1. Griping and Purging. This may be partially obviated by combining it with a sedative; or it may be necessary, if the stools become bloody and dysenteric, to discontinue it altogether. 2. Sore Throat. Ulceration, or Mortification of the Tonsils, accompanied with fever. In this case, the medicine should be discontinued, and the ulcerated throat treated on general principles. 3. Violent Salivation, which not unfrequently terminates in mortification. 4. A renewal of Salivation at a future period. There are many cases of this on record. In one related by Dr. Christison,* salivation reappeared at the end of four months, although no mercurial had been given in the interval. 5. Eruptions of the Skin, known under the names of Erythema Mercurialis, Eczema Rubrum, Hydrargyria, &c. 6. Erethismus Mercurialis, which is characterised by a great depression of the vital powers, a sense of anxiety about the prsecordia, irregular action of the heart, frequent sighing and faintness, which occasionally proves fatal. The medicine should be immediately discontinued, and the patient exposed to a healthy atmosphere, and tonics and liberal diet employed. 7. Rheumatic Pains and Nodes, resembling those produced by Syphilis. 8. Mercurial Palsy, and other derangements of the nervous system. 9. A cachectic state of the constitution, known as Cachexia Mercurialis.

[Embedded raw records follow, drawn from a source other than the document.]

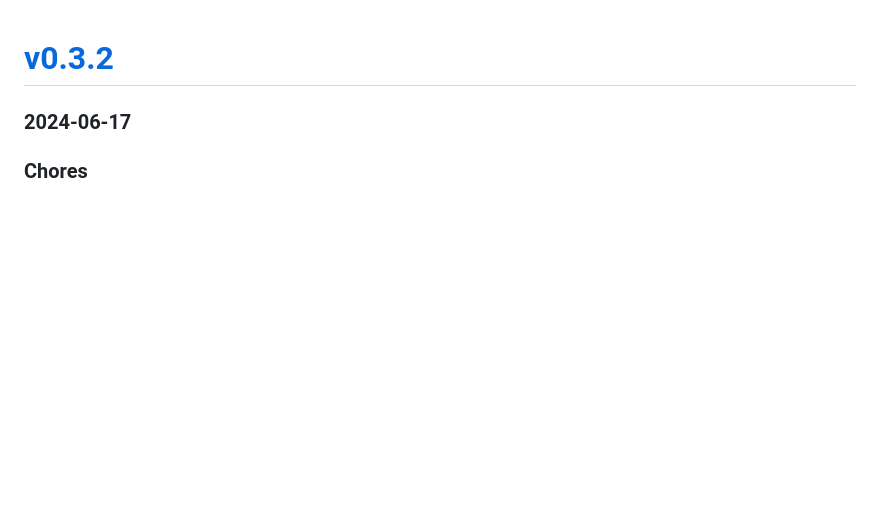
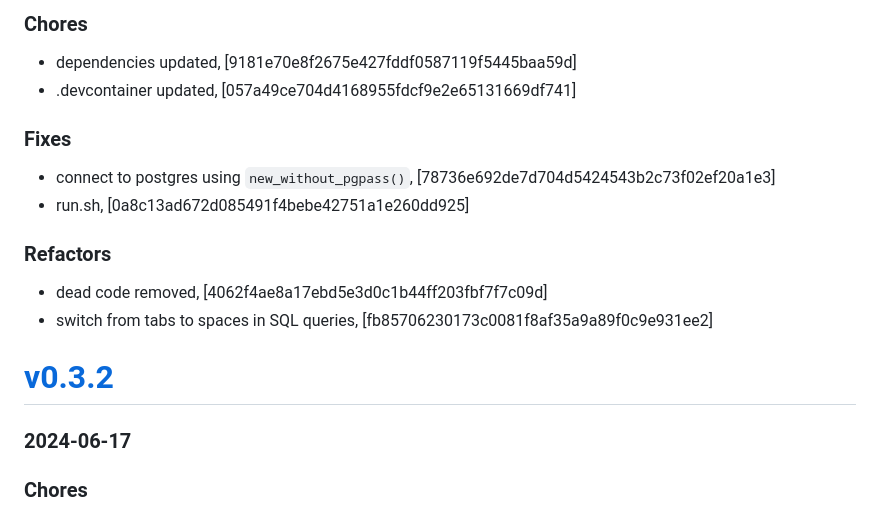
Before and after one commit to mrjackwills/adsbdb, a Markdown page: CHANGELOG.md, the part around the change. GitHub-like rendering; blank space fills up the shorter version.

Commit message:
docs: changelog

```diff
--- a/CHANGELOG.md
+++ b/CHANGELOG.md
@@ -1,3 +1,15 @@
+### Chores
++ dependencies updated, [9181e70e8f2675e427fddf0587119f5445baa59d]
++ .devcontainer updated, [057a49ce704d4168955fdcf9e2e65131669df741]
+
+### Fixes
++ connect to postgres using `new_without_pgpass()`, [78736e692de7d704d5424543b2c73f02ef20a1e3]
++ run.sh, [0a8c13ad672d085491f4bebe42751a1e260dd925]
+
+### Refactors
++ dead code removed, [4062f4ae8a17ebd5e3d0c1b44ff203fbf7f7c09d]
++ switch from tabs to spaces in SQL queries, [fb85706230173c0081f8af35a9a89f0c9e931ee2]
+
 # <a href='https://github.com/mrjackwills/adsbdb/releases/tag/v0.3.2'>v0.3.2</a>
 ### 2024-06-17
 
```
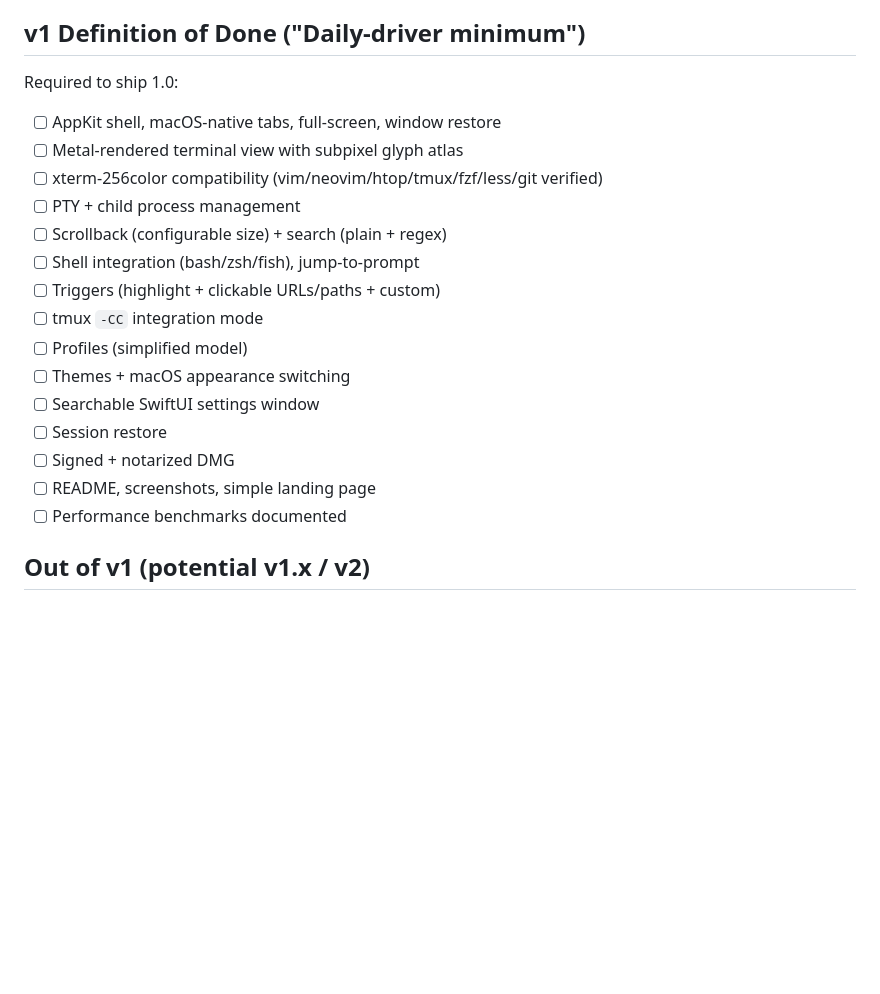
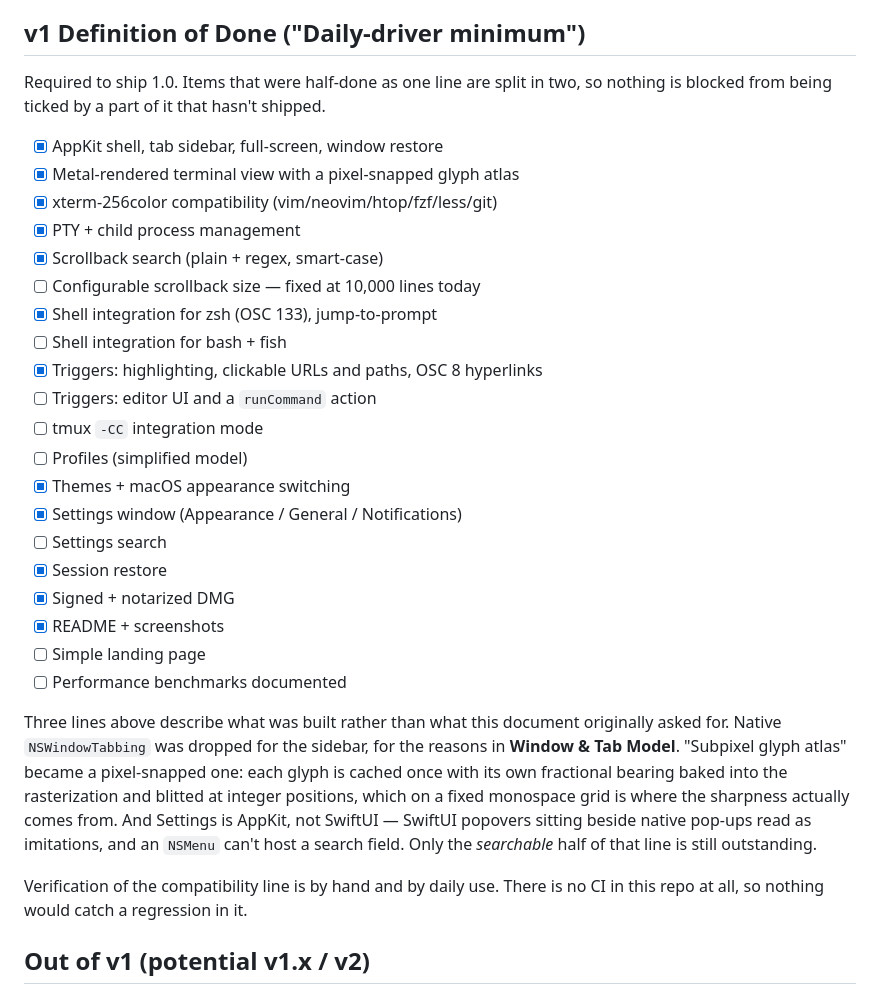
Before and after one commit to d0x2a/mTerm, a Markdown page: SPEC.md, the part around the change. Rendered like a GitHub page; blank space fills up the shorter version.

Commit message:
Make the v1 checklist say where the project actually is
Every box in the Definition of Done was unchecked, including the AppKit
shell, the Metal renderer, the PTY, session restore and the notarized DMG —
all of which shipped some versions ago. A checklist that reads as 0/15 when
it's really 13/20 is worse than none: it can't be used to decide what's left.

Boxes now reflect the code, audited against it rather than from memory.

Four lines each mixed something shipped with something that didn't, so none
of them could ever be ticked. Split, so the remaining half is visible:
scrollback search shipped but its size is still hardcoded at 10,000 lines;
zsh integration and jump-to-prompt shipped but bash and fish didn't; link
triggers shipped but the editor UI and runCommand didn't; the Settings
window shipped but its search didn't.

Three lines described a design that was deliberately abandoned — native
NSWindowTabbing, a subpixel atlas, and a SwiftUI settings window. They now
describe what was built, with the reasoning recorded underneath so the
deviations don't read as things still owed.

The compatibility line is qualified: it's verified by hand and by daily use,
and with no CI in the repo nothing would catch a regression in it.

Still outstanding for 1.0: tmux -CC, Profiles, bash + fish integration, the
triggers editor, Settings search, configurable scrollback, a landing page,
and documented benchmarks.

```diff
--- a/SPEC.md
+++ b/SPEC.md
@@ -221,23 +221,42 @@ These are targets, not measurements. There is no benchmark harness and no perf C
 
 ## v1 Definition of Done ("Daily-driver minimum")
 
-Required to ship 1.0:
+Required to ship 1.0. Items that were half-done as one line are split in two,
+so nothing is blocked from being ticked by a part of it that hasn't shipped.
 
-- [ ] AppKit shell, macOS-native tabs, full-screen, window restore
-- [ ] Metal-rendered terminal view with subpixel glyph atlas
-- [ ] xterm-256color compatibility (vim/neovim/htop/tmux/fzf/less/git verified)
-- [ ] PTY + child process management
-- [ ] Scrollback (configurable size) + search (plain + regex)
-- [ ] Shell integration (bash/zsh/fish), jump-to-prompt
-- [ ] Triggers (highlight + clickable URLs/paths + custom)
+- [x] AppKit shell, tab sidebar, full-screen, window restore
+- [x] Metal-rendered terminal view with a pixel-snapped glyph atlas
+- [x] xterm-256color compatibility (vim/neovim/htop/fzf/less/git)
+- [x] PTY + child process management
+- [x] Scrollback search (plain + regex, smart-case)
+- [ ] Configurable scrollback size — fixed at 10,000 lines today
+- [x] Shell integration for zsh (OSC 133), jump-to-prompt
+- [ ] Shell integration for bash + fish
+- [x] Triggers: highlighting, clickable URLs and paths, OSC 8 hyperlinks
+- [ ] Triggers: editor UI and a `runCommand` action
 - [ ] tmux `-CC` integration mode
 - [ ] Profiles (simplified model)
-- [ ] Themes + macOS appearance switching
-- [ ] Searchable SwiftUI settings window
-- [ ] Session restore
-- [ ] Signed + notarized DMG
-- [ ] README, screenshots, simple landing page
+- [x] Themes + macOS appearance switching
+- [x] Settings window (Appearance / General / Notifications)
+- [ ] Settings search
+- [x] Session restore
+- [x] Signed + notarized DMG
+- [x] README + screenshots
+- [ ] Simple landing page
 - [ ] Performance benchmarks documented
+
+Three lines above describe what was built rather than what this document
+originally asked for. Native `NSWindowTabbing` was dropped for the sidebar, for
+the reasons in **Window & Tab Model**. "Subpixel glyph atlas" became a
+pixel-snapped one: each glyph is cached once with its own fractional bearing
+baked into the rasterization and blitted at integer positions, which on a fixed
+monospace grid is where the sharpness actually comes from. And Settings is
+AppKit, not SwiftUI — SwiftUI popovers sitting beside native pop-ups read as
+imitations, and an `NSMenu` can't host a search field. Only the *searchable*
+half of that line is still outstanding.
+
+Verification of the compatibility line is by hand and by daily use. There is no
+CI in this repo at all, so nothing would catch a regression in it.
 
 ## Out of v1 (potential v1.x / v2)
 
```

No certain rules can be laid down respecting the appearance of these ill effects: in some instances, they appear after a few moderate or small doses; in others, it may be continued for months without any apparently ill effects. The appearance of any of them indicates the necessity of immediately relinquishing the use of the remedy. (See also next section.)